Out of the 751 MEPs newly elected in May for five year terms, 371 are new to Parliament. The European Parliament is new and fragmented with three main consequences on EU policies:
- No experience yet of working together, which may slow down even more the legislative process;
- Previously ignored political groups may emerge and play an important role;
- Reaching a majority may be difficult. The absolute majority is 376 out of 751.
During the month of June, political groups met to negotiate and form new alliances. A political group must be made up of 25 MEPs from at least seven Member States. Each main political group designated a candidate for the European Commission presidency. According to the EU Treaty, the EPP (European People’s Party), as the winning party, was supposed to see its candidate, former Luxembourg prime minister Jean-Claude Juncker, endorsed by the EU Council, but EU leaders like Angela Merkel or David Cameron expressed doubts whether this was a binding rule or not.
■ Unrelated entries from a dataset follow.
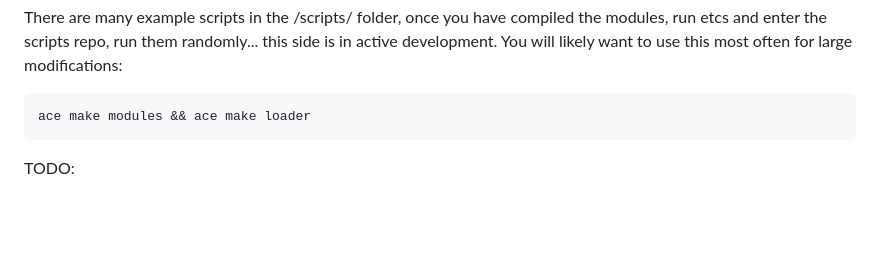
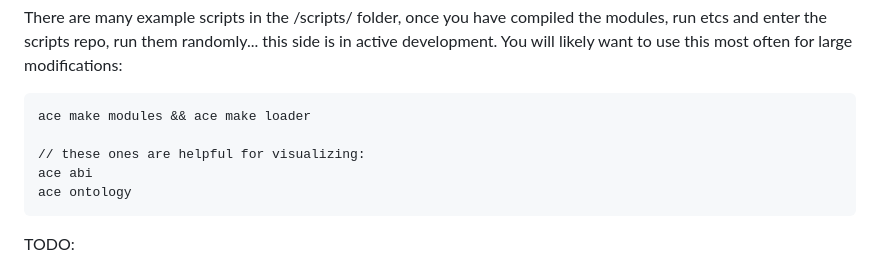
Before and after one commit to Entropy675/ETCS, a Markdown page: readme.md, the part around the change. Drawn GitHub-style; blank space fills up the shorter version.

````diff
--- a/readme.md
+++ b/readme.md
@@ -35,6 +35,10 @@ ace make module XxxProvider
 There are many example scripts in the /scripts/ folder, once you have compiled the modules, run etcs and enter the scripts repo, run them randomly... this side is in active development. You will likely want to use this most often for large modifications:
 ```
 ace make modules && ace make loader
+
+// these ones are helpful for visualizing:
+ace abi
+ace ontology
 ```
 
 
````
Article 17.7 of the Treaty is quite ambiguous, stating that the European Council shall be “taking into account the elections to the European Parliament” when proposing a candidate for President of the Commission. Despite this legal controversy, Member States endorsed Juncker at the European Summit on 26/27 June following the results of the European elections.
On 15 July, the European Parliament confirmed the proposed candidate and elected Juncker with a strong majority of 422 votes from a total of 729 cast. He is scheduled to succeed the incumbent José Manuel Barroso in November.
On 8 July, the list of Parliamentary committees and their chairpersons was released after intense weeks of discussions. Twenty committees will be responsible for carrying on the legislative work of the European Parliament.
The Economic and Monetary Affairs (ECON) committee is usually the one in which FERMA has the most interest related to insurance matters (e.g. IMD2, Solvency 2.) It will be chaired for the next two and a half years by Italian MEP Roberto Gualtieri from the second most important political group S&D (Progressive Alliance of Socialists and Democrats). Other industry-related committees that we will also watch carefully include Environment, Public Health and Food Safety (ENVI), Industry, Research and Energy (ITRE) and Internal Market and Consumer Protection (IMCO).
The high number of new MEPs means new contacts to be made and opportunities to identify potential new allies.